New wave of engineering students look to Griffith

The effect of a government push to boost numbers of females graduating with STEM-related degrees is evident at Griffith's School of Engineering.
The effect of a government push to boost numbers of females graduating with STEM-related degrees is evident at Griffith's School of Engineering.

For soon-to-be Griffith engineering student, Kiarna Broomhead, the decision was easy.

On receiving an early offer to study at Griffith School of Engineering, the 17-year-old instantly called her dad who reminded her it was exactly the result for which she had hoped. She accepted in an instant and immediately breathed a sigh of relief and looked to the future.

The decision was made all the easier by older sisters, Anita and Jessie, who had already forged a family path to Griffith to study digital media and accounting and finance respectively. Kiarna is now forging her own pathway.

Throughout Year 12 and for much of Year 11 she had considered and reconsidered her options, with science-based and mathematics-based degrees attracting her attention. Ultimately, a career in biomedical engineering called, prompting her to choose a Bachelor of Engineeringat Griffith as her first step.

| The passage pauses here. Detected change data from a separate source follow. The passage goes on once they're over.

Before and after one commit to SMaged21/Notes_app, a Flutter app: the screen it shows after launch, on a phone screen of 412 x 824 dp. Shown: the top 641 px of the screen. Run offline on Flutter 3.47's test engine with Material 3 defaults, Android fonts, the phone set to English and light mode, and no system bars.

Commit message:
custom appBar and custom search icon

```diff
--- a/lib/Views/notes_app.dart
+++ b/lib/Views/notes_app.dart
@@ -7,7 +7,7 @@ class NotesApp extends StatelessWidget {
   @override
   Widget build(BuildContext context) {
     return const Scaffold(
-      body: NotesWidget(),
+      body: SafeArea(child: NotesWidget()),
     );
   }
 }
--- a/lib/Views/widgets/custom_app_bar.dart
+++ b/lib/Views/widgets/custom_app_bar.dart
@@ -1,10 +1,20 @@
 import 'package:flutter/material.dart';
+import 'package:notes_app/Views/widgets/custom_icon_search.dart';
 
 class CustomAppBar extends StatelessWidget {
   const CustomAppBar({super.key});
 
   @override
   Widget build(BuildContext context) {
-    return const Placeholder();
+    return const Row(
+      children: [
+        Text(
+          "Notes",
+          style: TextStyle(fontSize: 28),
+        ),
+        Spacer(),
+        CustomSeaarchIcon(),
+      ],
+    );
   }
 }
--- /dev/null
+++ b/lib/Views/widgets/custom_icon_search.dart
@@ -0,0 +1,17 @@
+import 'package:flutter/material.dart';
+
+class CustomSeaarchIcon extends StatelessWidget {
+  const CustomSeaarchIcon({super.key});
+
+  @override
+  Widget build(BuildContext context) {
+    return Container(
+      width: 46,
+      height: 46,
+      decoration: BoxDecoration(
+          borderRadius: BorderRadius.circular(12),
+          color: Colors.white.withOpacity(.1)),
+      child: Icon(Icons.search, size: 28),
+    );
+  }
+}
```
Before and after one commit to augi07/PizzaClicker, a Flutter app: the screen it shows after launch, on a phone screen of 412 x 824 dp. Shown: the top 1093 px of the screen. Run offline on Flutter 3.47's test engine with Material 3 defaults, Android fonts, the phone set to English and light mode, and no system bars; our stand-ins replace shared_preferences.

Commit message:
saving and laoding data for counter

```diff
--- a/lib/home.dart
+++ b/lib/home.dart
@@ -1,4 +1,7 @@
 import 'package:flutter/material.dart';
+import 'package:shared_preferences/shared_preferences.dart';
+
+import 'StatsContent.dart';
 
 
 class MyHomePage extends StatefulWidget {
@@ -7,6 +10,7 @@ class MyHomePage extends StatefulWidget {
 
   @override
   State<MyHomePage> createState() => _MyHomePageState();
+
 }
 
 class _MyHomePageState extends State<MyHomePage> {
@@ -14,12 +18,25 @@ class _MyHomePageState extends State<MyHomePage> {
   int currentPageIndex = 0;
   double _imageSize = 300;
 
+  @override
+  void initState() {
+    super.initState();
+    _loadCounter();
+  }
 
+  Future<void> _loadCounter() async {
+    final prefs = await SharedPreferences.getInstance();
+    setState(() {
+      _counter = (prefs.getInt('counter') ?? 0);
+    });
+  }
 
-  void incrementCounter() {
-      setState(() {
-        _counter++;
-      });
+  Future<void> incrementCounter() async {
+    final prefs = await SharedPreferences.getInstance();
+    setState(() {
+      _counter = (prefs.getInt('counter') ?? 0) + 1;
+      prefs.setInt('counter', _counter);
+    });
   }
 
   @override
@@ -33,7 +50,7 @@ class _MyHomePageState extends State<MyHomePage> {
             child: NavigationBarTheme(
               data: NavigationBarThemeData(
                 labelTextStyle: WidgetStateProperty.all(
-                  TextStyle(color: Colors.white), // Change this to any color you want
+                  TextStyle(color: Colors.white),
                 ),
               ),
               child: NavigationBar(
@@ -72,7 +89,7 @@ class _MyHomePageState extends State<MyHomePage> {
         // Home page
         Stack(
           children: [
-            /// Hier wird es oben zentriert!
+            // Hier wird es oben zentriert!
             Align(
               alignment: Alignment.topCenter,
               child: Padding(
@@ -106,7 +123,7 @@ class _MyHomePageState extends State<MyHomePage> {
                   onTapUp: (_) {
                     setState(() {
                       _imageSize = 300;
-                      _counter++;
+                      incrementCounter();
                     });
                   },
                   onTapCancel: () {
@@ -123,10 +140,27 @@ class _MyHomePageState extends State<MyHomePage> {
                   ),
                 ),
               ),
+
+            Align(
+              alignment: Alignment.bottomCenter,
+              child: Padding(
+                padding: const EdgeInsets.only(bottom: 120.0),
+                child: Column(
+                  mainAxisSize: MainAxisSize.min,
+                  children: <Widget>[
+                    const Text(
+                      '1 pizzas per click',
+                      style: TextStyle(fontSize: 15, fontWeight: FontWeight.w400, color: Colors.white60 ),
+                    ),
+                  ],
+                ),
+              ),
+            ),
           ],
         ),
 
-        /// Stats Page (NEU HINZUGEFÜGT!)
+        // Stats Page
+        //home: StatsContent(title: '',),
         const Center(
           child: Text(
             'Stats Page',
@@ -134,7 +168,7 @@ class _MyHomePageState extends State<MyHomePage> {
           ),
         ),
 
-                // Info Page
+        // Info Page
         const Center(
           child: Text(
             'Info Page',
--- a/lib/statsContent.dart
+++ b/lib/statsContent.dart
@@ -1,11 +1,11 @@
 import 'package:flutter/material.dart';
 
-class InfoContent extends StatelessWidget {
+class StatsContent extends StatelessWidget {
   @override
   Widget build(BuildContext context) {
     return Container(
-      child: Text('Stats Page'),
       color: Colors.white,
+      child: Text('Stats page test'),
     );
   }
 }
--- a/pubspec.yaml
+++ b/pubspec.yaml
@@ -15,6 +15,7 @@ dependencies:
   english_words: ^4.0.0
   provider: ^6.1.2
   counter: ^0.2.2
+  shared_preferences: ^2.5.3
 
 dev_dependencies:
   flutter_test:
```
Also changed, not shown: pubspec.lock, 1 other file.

Innovation calling

“I didn’t necessarily want to become a doctor or a surgeon but I very much liked the idea of helping doctors and members of the medical profession to help people,” she said. “I hope to do this by creating machines and technology that help doctors do what they do.

“I love the idea of innovation making a difference in this way.”

Kiarna, who will start her first trimester on the Gold Coast campus in February, is among a wave of bright incoming students to have chosen engineering at Griffith in 2017.

In making her choice to study engineering, Kiarna also took on board the state-wide campaign behind STEM subjects (Science, Technology, Engineering and Mathematics) and the government push to boost the numbers of females graduating with STEM-related degrees.

“I like the idea of being in an industry where I can push myself or where I may have to push hard because I know I’m always going to push myself. That’s the type of person I am,” Kiarna, who completed Year 12 at Browns Plains State High School, said.

She has set what she sees as a realistic goal of securing stable employment on completion of her four-year degree, after choosing a course where she expects job opportunities to grow steadily.

Learning how things work

Another female student about to start a degree in engineering is Helina Engida who grew up in Brisbane after her family moved from Ethiopia. While completing Year 12 at Mount Gravatt State High School, the 17-year-old opted for engineering after discussions with her parents and becoming familiar with civil engineering and electronic engineering through family friends.

“I enjoyed maths at school and I like construction and learning about how things work,” Helina, whose first trimester will be at the Nathan campus, said.

The Queensland Government has reported that girls are among the under-represented groups who study or participate in STEM.

The Department of Education also highlighted the importance of STEM-related skills at a time when an estimated 75% of the fastest growing occupations rely on this sector. There is also a renewed emphasis on the role of STEM in professional development. A recent push has placed the spotlight on design-based learning where students can draw on engineering to develop higher levels of understanding.